TASK BRIEF:
Please reproduce the records below exactly, omitting any pictures they contain.

Version difference data:
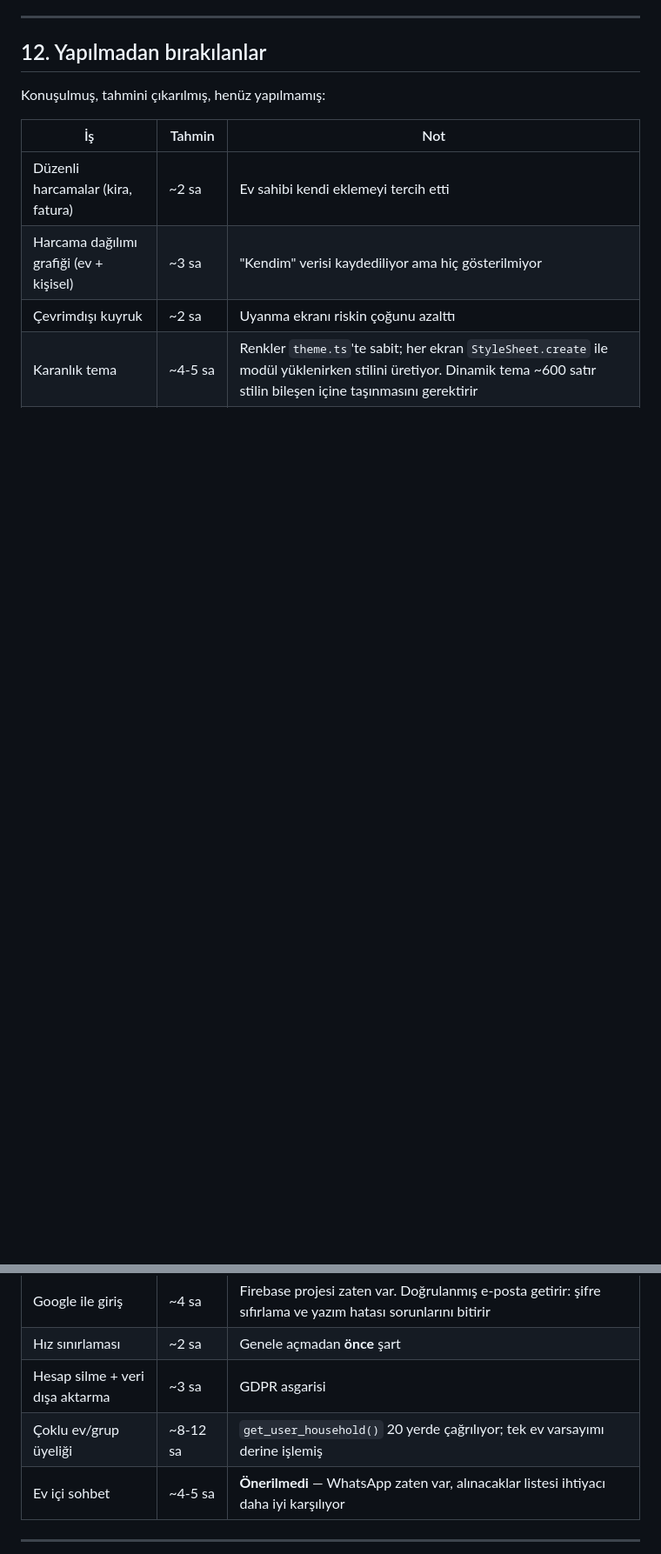
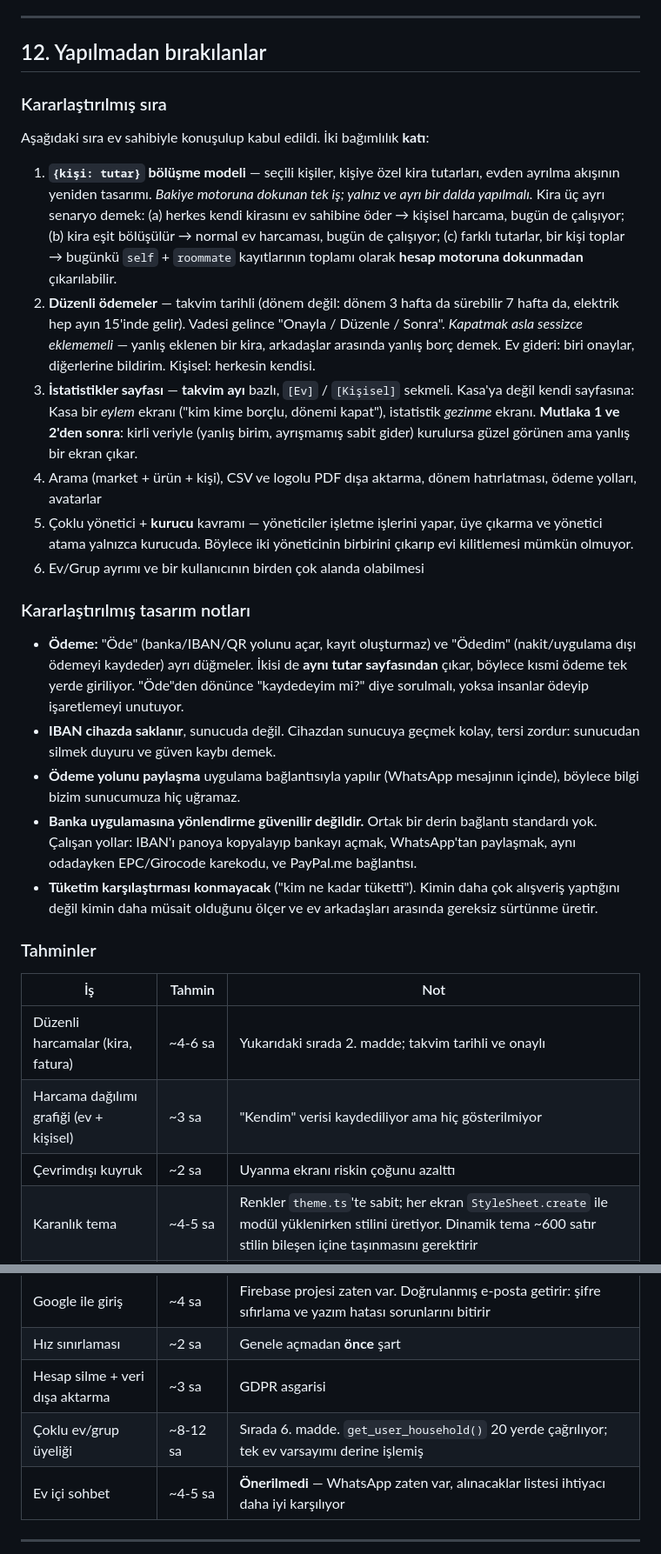
Before and after one commit to kdagdas/odahesap, a Markdown page: PROJE-DOKUMANI.md, 2 parts joined by grey strips. Shown at 87% size. Rendered like a GitHub page; blank space fills up the shorter version.

Commit message:
PROJE-DOKUMANI.md v18'e guncellendi
Dokuman versionCode 11 doneminde yazilmisti; tasarim degisikligi ve son uc tur
icinde degildi. Yeni "v11 sonrasi ne degisti" bolumu ve bolum 12'ye
kararlastirilmis sira + tasarim notlari eklendi.

Kritik bagimliliklar yazili: istatistikler mutlaka birim duzeltmesi ve duzenli
odemelerden sonra gelmeli, yoksa kirli veriyle guzel gorunen ama yanlis bir
ekran cikar.

```diff
--- a/PROJE-DOKUMANI.md
+++ b/PROJE-DOKUMANI.md
@@ -462,18 +501,66 @@ dokunmaz. Yardımcılar: `fcm-verify.py` (Firebase kimlik bilgisi gerçekten
 
 ## 12. Yapılmadan bırakılanlar
 
-Konuşulmuş, tahmini çıkarılmış, henüz yapılmamış:
+### Kararlaştırılmış sıra
+
+Aşağıdaki sıra ev sahibiyle konuşulup kabul edildi. İki bağımlılık **katı**:
+
+1. **`{kişi: tutar}` bölüşme modeli** — seçili kişiler, kişiye özel kira
+   tutarları, evden ayrılma akışının yeniden tasarımı.
+   *Bakiye motoruna dokunan tek iş; yalnız ve ayrı bir dalda yapılmalı.*
+   Kira üç ayrı senaryo demek: (a) herkes kendi kirasını ev sahibine öder →
+   kişisel harcama, bugün de çalışıyor; (b) kira eşit bölüşülür → normal ev
+   harcaması, bugün de çalışıyor; (c) farklı tutarlar, bir kişi toplar →
+   bugünkü `self` + `roommate` kayıtlarının toplamı olarak **hesap motoruna
+   dokunmadan** çıkarılabilir.
+2. **Düzenli ödemeler** — takvim tarihli (dönem değil: dönem 3 hafta da
+   sürebilir 7 hafta da, elektrik hep ayın 15'inde gelir). Vadesi gelince
+   "Onayla / Düzenle / Sonra". *Kapatmak asla sessizce eklememeli* — yanlış
+   eklenen bir kira, arkadaşlar arasında yanlış borç demek.
+   Ev gideri: biri onaylar, diğerlerine bildirim. Kişisel: herkesin kendisi.
+3. **İstatistikler sayfası** — **takvim ayı** bazlı, `[Ev]` / `[Kişisel]`
+   sekmeli. Kasa'ya değil kendi sayfasına: Kasa bir *eylem* ekranı
+   ("kim kime borçlu, dönemi kapat"), istatistik *gezinme* ekranı.
+   **Mutlaka 1 ve 2'den sonra**: kirli veriyle (yanlış birim, ayrışmamış
+   sabit gider) kurulursa güzel görünen ama yanlış bir ekran çıkar.
+4. Arama (market + ürün + kişi), CSV ve logolu PDF dışa aktarma, dönem
+   hatırlatması, ödeme yolları, avatarlar
+5. Çoklu yönetici + **kurucu** kavramı — yöneticiler işletme işlerini yapar,
+   üye çıkarma ve yönetici atama yalnızca kurucuda. Böylece iki yöneticinin
+   birbirini çıkarıp evi kilitlemesi mümkün olmuyor.
+6. Ev/Grup ayrımı ve bir kullanıcının birden çok alanda olabilmesi
+
+### Kararlaştırılmış tasarım notları
+
+- **Ödeme:** "Öde" (banka/IBAN/QR yolunu açar, kayıt oluşturmaz) ve "Ödedim"
+  (nakit/uygulama dışı ödemeyi kaydeder) ayrı düğmeler. İkisi de **aynı tutar
+  sayfasından** çıkar, böylece kısmi ödeme tek yerde giriliyor. "Öde"den
+  dönünce "kaydedeyim mi?" diye sorulmalı, yoksa insanlar ödeyip işaretlemeyi
+  unutuyor.
+- **IBAN cihazda saklanır**, sunucuda değil. Cihazdan sunucuya geçmek kolay,
+  tersi zordur: sunucudan silmek duyuru ve güven kaybı demek.
+- **Ödeme yolunu paylaşma** uygulama bağlantısıyla yapılır (WhatsApp mesajının
+  içinde), böylece bilgi bizim sunucumuza hiç uğramaz.
+- **Banka uygulamasına yönlendirme güvenilir değildir.** Ortak bir derin
+  bağlantı standardı yok. Çalışan yollar: IBAN'ı panoya kopyalayıp bankayı
+  açmak, WhatsApp'tan paylaşmak, aynı odadayken EPC/Girocode karekodu,
+  ve PayPal.me bağlantısı.
+- **Tüketim karşılaştırması konmayacak** ("kim ne kadar tüketti"). Kimin daha
+  çok alışveriş yaptığını değil kimin daha müsait olduğunu ölçer ve ev
+  arkadaşları arasında gereksiz sürtünme üretir.
+
+### Tahminler
 
 | İş | Tahmin | Not |
 |---|---|---|
-| Düzenli harcamalar (kira, fatura) | ~2 sa | Ev sahibi kendi eklemeyi tercih etti |
+| Düzenli harcamalar (kira, fatura) | ~4-6 sa | Yukarıdaki sırada 2. madde; takvim tarihli ve onaylı |
 | Harcama dağılımı grafiği (ev + kişisel) | ~3 sa | "Kendim" verisi kaydediliyor ama hiç gösterilmiyor |
 | Çevrimdışı kuyruk | ~2 sa | Uyanma ekranı riskin çoğunu azalttı |
 | Karanlık tema | ~4-5 sa | Renkler `theme.ts`'te sabit; her ekran `StyleSheet.create` ile modül yüklenirken stilini üretiyor. Dinamik tema ~600 satır stilin bileşen içine taşınmasını gerektirir |
 | Google ile giriş | ~4 sa | Firebase projesi zaten var. Doğrulanmış e-posta getirir: şifre sıfırlama ve yazım hatası sorunlarını bitirir |
 | Hız sınırlaması | ~2 sa | Genele açmadan **önce** şart |
 | Hesap silme + veri dışa aktarma | ~3 sa | GDPR asgarisi |
-| Çoklu ev/grup üyeliği | ~8-12 sa | `get_user_household()` 20 yerde çağrılıyor; tek ev varsayımı derine işlemiş |
+| Çoklu ev/grup üyeliği | ~8-12 sa | Sırada 6. madde.  `get_user_household()` 20 yerde çağrılıyor; tek ev varsayımı derine işlemiş |
 | Ev içi sohbet | ~4-5 sa | **Önerilmedi** — WhatsApp zaten var, alınacaklar listesi ihtiyacı daha iyi karşılıyor |
 
 ---
```
Also changed, not shown: other parts of PROJE-DOKUMANI.md (+40 -1 lines).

TASK RESULT:
Before and after one commit to kdagdas/odahesap, a Markdown page: PROJE-DOKUMANI.md, 2 parts joined by grey strips. Shown at 87% size. Rendered like a GitHub page; blank space fills up the shorter version.

Commit message:
PROJE-DOKUMANI.md v18'e guncellendi
Dokuman versionCode 11 doneminde yazilmisti; tasarim degisikligi ve son uc tur
icinde degildi. Yeni "v11 sonrasi ne degisti" bolumu ve bolum 12'ye
kararlastirilmis sira + tasarim notlari eklendi.

Kritik bagimliliklar yazili: istatistikler mutlaka birim duzeltmesi ve duzenli
odemelerden sonra gelmeli, yoksa kirli veriyle guzel gorunen ama yanlis bir
ekran cikar.

```diff
--- a/PROJE-DOKUMANI.md
+++ b/PROJE-DOKUMANI.md
@@ -462,18 +501,66 @@ dokunmaz. Yardımcılar: `fcm-verify.py` (Firebase kimlik bilgisi gerçekten
 
 ## 12. Yapılmadan bırakılanlar
 
-Konuşulmuş, tahmini çıkarılmış, henüz yapılmamış:
+### Kararlaştırılmış sıra
+
+Aşağıdaki sıra ev sahibiyle konuşulup kabul edildi. İki bağımlılık **katı**:
+
+1. **`{kişi: tutar}` bölüşme modeli** — seçili kişiler, kişiye özel kira
+   tutarları, evden ayrılma akışının yeniden tasarımı.
+   *Bakiye motoruna dokunan tek iş; yalnız ve ayrı bir dalda yapılmalı.*
+   Kira üç ayrı senaryo demek: (a) herkes kendi kirasını ev sahibine öder →
+   kişisel harcama, bugün de çalışıyor; (b) kira eşit bölüşülür → normal ev
+   harcaması, bugün de çalışıyor; (c) farklı tutarlar, bir kişi toplar →
+   bugünkü `self` + `roommate` kayıtlarının toplamı olarak **hesap motoruna
+   dokunmadan** çıkarılabilir.
+2. **Düzenli ödemeler** — takvim tarihli (dönem değil: dönem 3 hafta da
+   sürebilir 7 hafta da, elektrik hep ayın 15'inde gelir). Vadesi gelince
+   "Onayla / Düzenle / Sonra". *Kapatmak asla sessizce eklememeli* — yanlış
+   eklenen bir kira, arkadaşlar arasında yanlış borç demek.
+   Ev gideri: biri onaylar, diğerlerine bildirim. Kişisel: herkesin kendisi.
+3. **İstatistikler sayfası** — **takvim ayı** bazlı, `[Ev]` / `[Kişisel]`
+   sekmeli. Kasa'ya değil kendi sayfasına: Kasa bir *eylem* ekranı
+   ("kim kime borçlu, dönemi kapat"), istatistik *gezinme* ekranı.
+   **Mutlaka 1 ve 2'den sonra**: kirli veriyle (yanlış birim, ayrışmamış
+   sabit gider) kurulursa güzel görünen ama yanlış bir ekran çıkar.
+4. Arama (market + ürün + kişi), CSV ve logolu PDF dışa aktarma, dönem
+   hatırlatması, ödeme yolları, avatarlar
+5. Çoklu yönetici + **kurucu** kavramı — yöneticiler işletme işlerini yapar,
+   üye çıkarma ve yönetici atama yalnızca kurucuda. Böylece iki yöneticinin
+   birbirini çıkarıp evi kilitlemesi mümkün olmuyor.
+6. Ev/Grup ayrımı ve bir kullanıcının birden çok alanda olabilmesi
+
+### Kararlaştırılmış tasarım notları
+
+- **Ödeme:** "Öde" (banka/IBAN/QR yolunu açar, kayıt oluşturmaz) ve "Ödedim"
+  (nakit/uygulama dışı ödemeyi kaydeder) ayrı düğmeler. İkisi de **aynı tutar
+  sayfasından** çıkar, böylece kısmi ödeme tek yerde giriliyor. "Öde"den
+  dönünce "kaydedeyim mi?" diye sorulmalı, yoksa insanlar ödeyip işaretlemeyi
+  unutuyor.
+- **IBAN cihazda saklanır**, sunucuda değil. Cihazdan sunucuya geçmek kolay,
+  tersi zordur: sunucudan silmek duyuru ve güven kaybı demek.
+- **Ödeme yolunu paylaşma** uygulama bağlantısıyla yapılır (WhatsApp mesajının
+  içinde), böylece bilgi bizim sunucumuza hiç uğramaz.
+- **Banka uygulamasına yönlendirme güvenilir değildir.** Ortak bir derin
+  bağlantı standardı yok. Çalışan yollar: IBAN'ı panoya kopyalayıp bankayı
+  açmak, WhatsApp'tan paylaşmak, aynı odadayken EPC/Girocode karekodu,
+  ve PayPal.me bağlantısı.
+- **Tüketim karşılaştırması konmayacak** ("kim ne kadar tüketti"). Kimin daha
+  çok alışveriş yaptığını değil kimin daha müsait olduğunu ölçer ve ev
+  arkadaşları arasında gereksiz sürtünme üretir.
+
+### Tahminler
 
 | İş | Tahmin | Not |
 |---|---|---|
-| Düzenli harcamalar (kira, fatura) | ~2 sa | Ev sahibi kendi eklemeyi tercih etti |
+| Düzenli harcamalar (kira, fatura) | ~4-6 sa | Yukarıdaki sırada 2. madde; takvim tarihli ve onaylı |
 | Harcama dağılımı grafiği (ev + kişisel) | ~3 sa | "Kendim" verisi kaydediliyor ama hiç gösterilmiyor |
 | Çevrimdışı kuyruk | ~2 sa | Uyanma ekranı riskin çoğunu azalttı |
 | Karanlık tema | ~4-5 sa | Renkler `theme.ts`'te sabit; her ekran `StyleSheet.create` ile modül yüklenirken stilini üretiyor. Dinamik tema ~600 satır stilin bileşen içine taşınmasını gerektirir |
 | Google ile giriş | ~4 sa | Firebase projesi zaten var. Doğrulanmış e-posta getirir: şifre sıfırlama ve yazım hatası sorunlarını bitirir |
 | Hız sınırlaması | ~2 sa | Genele açmadan **önce** şart |
 | Hesap silme + veri dışa aktarma | ~3 sa | GDPR asgarisi |
-| Çoklu ev/grup üyeliği | ~8-12 sa | `get_user_household()` 20 yerde çağrılıyor; tek ev varsayımı derine işlemiş |
+| Çoklu ev/grup üyeliği | ~8-12 sa | Sırada 6. madde.  `get_user_household()` 20 yerde çağrılıyor; tek ev varsayımı derine işlemiş |
 | Ev içi sohbet | ~4-5 sa | **Önerilmedi** — WhatsApp zaten var, alınacaklar listesi ihtiyacı daha iyi karşılıyor |
 
 ---
```
Also changed, not shown: other parts of PROJE-DOKUMANI.md (+40 -1 lines).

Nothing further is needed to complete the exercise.